What you will do — Run through the records and, wherever a line holds the word "README", return that line.

=== Section Start ===

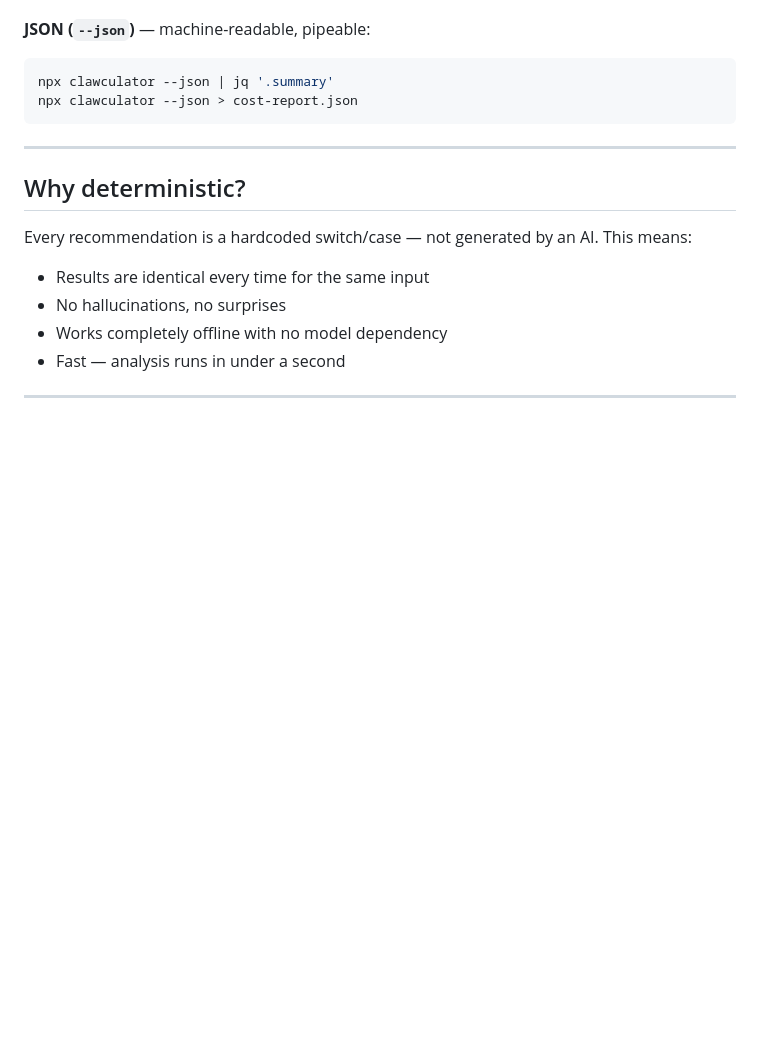
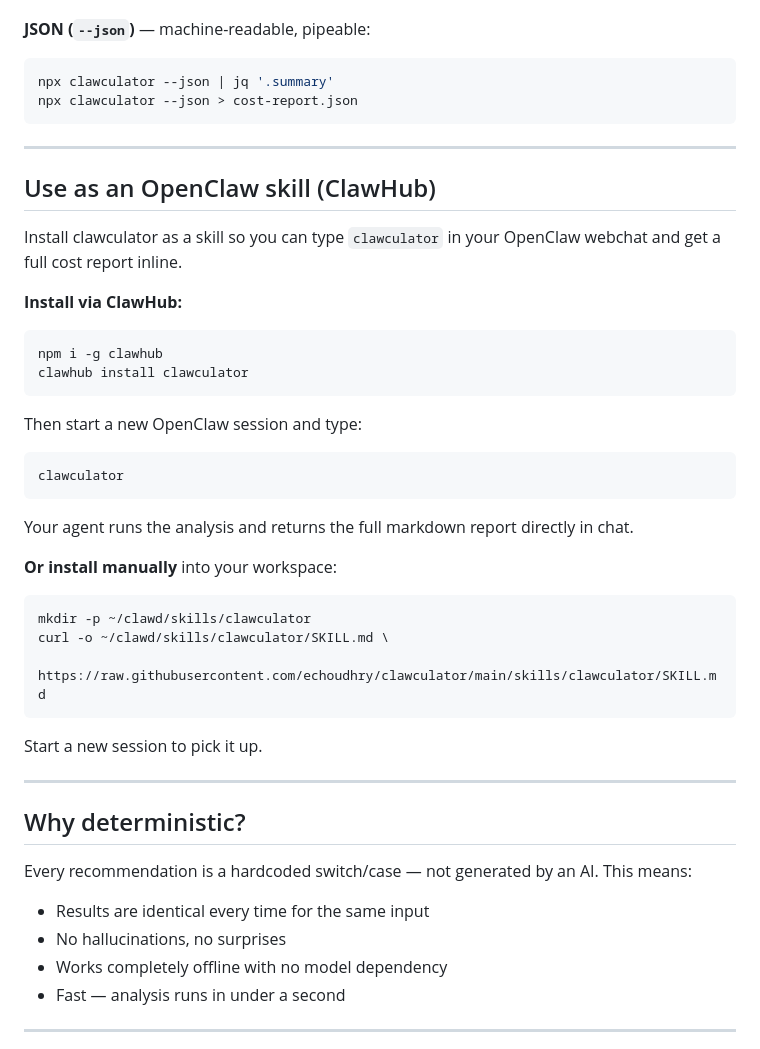
Before and after one commit to echoudhry/clawculator, a Markdown page: README.md, the part around the change. Rendered like a GitHub page; blank space fills up the shorter version.

Commit message:
feat: add ClawHub skill for OpenClaw webchat integration

````diff
--- a/README.md
+++ b/README.md
@@ -86,6 +86,34 @@ npx clawculator --json > cost-report.json
 
 ---
 
+## Use as an OpenClaw skill (ClawHub)
+
+Install clawculator as a skill so you can type `clawculator` in your OpenClaw webchat and get a full cost report inline.
+
+**Install via ClawHub:**
+```bash
+npm i -g clawhub
+clawhub install clawculator
+```
+
+Then start a new OpenClaw session and type:
+```
+clawculator
+```
+
+Your agent runs the analysis and returns the full markdown report directly in chat.
+
+**Or install manually** into your workspace:
+```bash
+mkdir -p ~/clawd/skills/clawculator
+curl -o ~/clawd/skills/clawculator/SKILL.md \
+  https://raw.githubusercontent.com/echoudhry/clawculator/main/skills/clawculator/SKILL.md
+```
+
+Start a new session to pick it up.
+
+---
+
 ## Why deterministic?
 
 Every recommendation is a hardcoded switch/case — not generated by an AI. This means:
````
Also changed, not shown: skills/clawculator/SKILL.md (added, +39 -0 lines).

=== Section End ===

Written solution —
Before and after one commit to echoudhry/clawculator, a Markdown page: README.md, the part around the change. Rendered like a GitHub page; blank space fills up the shorter version.
--- a/README.md
+++ b/README.md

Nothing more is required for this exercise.